“He was the evangelizer of the west in the United States,” Pope Francis beamed.
Bl. Serra’s canonization will be the latest in a systematic action from Pope Francis to give a boost to evangelization efforts throughout the world.
Yesterday, he gave Sri Lanka its first saint in the Indian-born Joseph Vaz, who lived from 1651 to 1711. Pope Francis applauded Vaz for his tireless missionary work and his ability to evangelize in difficult terrain.
Here’s more about Blessed Junipero—who may be familiar to many for the countless Serra Clubs scattered around the world, fostering vocations:
When Father Junípero Serra founded California’s first mission in 1769, he was 56 years old and asthmatic, with a chronic sore on his leg that troubled him for the rest of his life, and he suffered frequently from other illnesses, as well. He stood just 5 feet, 2 inches, and, as a journalist later wrote, “He certainly didn’t look like the man who would one day be known as the Apostle of California.” Yet he endured the hardships of the frontier and pressed forward with remarkable determination to fulfill his purpose: to convert the Native Americans of California to Christianity.
. . In pursuit of that goal, Father Serra walked thousands of miles between San Diego and Monterey and even Mexico City. He traveled the seas, also; and by the time he died August 28, 1784, in Carmel he had founded nine missions, introduced agriculture and irrigation techniques, and the Spanish language. He had battled governors, bureaucrats and military commanders to secure a system of laws to protect the California Indians from at least some of the injustices inflicted by the Spanish soldiers whose practices often were in conflict with Father Serra’s.

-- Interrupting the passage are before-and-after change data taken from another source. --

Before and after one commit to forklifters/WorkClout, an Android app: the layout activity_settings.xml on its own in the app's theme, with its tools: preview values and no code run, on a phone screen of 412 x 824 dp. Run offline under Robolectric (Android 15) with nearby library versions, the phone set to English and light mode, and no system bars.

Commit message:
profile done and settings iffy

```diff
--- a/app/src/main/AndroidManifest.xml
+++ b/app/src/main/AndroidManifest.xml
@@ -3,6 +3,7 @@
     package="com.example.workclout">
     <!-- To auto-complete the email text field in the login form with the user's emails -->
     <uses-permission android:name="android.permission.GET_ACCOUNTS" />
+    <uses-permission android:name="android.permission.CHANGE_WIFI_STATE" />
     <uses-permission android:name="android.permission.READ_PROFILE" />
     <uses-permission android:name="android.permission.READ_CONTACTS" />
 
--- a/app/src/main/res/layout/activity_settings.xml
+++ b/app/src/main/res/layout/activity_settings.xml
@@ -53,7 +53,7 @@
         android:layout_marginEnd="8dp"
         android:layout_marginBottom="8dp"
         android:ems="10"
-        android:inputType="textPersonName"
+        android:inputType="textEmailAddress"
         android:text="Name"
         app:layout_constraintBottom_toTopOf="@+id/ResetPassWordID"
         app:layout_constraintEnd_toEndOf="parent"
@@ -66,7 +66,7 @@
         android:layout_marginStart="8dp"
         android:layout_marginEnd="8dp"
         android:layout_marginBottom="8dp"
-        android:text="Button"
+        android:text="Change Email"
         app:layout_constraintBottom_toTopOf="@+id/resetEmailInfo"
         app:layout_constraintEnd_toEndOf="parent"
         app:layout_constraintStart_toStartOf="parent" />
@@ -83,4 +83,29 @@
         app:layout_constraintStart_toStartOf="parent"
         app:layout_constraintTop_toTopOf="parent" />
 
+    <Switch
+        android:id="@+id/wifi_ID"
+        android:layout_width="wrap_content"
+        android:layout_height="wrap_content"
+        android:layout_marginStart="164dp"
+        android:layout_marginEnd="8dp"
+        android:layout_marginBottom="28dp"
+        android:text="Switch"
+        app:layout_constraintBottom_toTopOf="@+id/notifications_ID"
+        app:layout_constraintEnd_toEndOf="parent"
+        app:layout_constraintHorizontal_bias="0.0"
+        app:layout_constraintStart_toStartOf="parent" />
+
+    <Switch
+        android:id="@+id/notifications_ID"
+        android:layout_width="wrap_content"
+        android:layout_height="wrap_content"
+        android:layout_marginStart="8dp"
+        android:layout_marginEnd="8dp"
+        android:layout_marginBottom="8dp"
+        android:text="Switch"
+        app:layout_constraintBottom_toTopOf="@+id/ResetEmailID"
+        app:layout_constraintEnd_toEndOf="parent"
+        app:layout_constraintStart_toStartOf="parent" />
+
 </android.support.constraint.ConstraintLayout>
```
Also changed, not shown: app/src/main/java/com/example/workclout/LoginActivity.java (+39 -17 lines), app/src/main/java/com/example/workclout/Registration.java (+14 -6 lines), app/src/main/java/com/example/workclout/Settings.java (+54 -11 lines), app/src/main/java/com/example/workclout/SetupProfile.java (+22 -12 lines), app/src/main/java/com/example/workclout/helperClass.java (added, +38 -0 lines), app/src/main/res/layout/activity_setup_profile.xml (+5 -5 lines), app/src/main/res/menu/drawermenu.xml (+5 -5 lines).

. . Father Serra had been a philosophy professor and distinguished preacher at the Convent of San Francisco in Mallorca, the Spanish island where he was born in 1713. He was 36 years old when he reached the port of Vera Cruz, Mexico, on December 8, 1749, and walked to Mexico City. ( It was during that journey of 24 days that an insect bite caused the sore on his leg that sometimes became so painful he had difficulty walking. ) He spent 17 years in missionary work in the Sierra Gorda in the present area of North-Central Mexico. In 1767 he became president of the 14 missions in Baja California, originally founded by the Jesuits, then turned over to the Franciscans.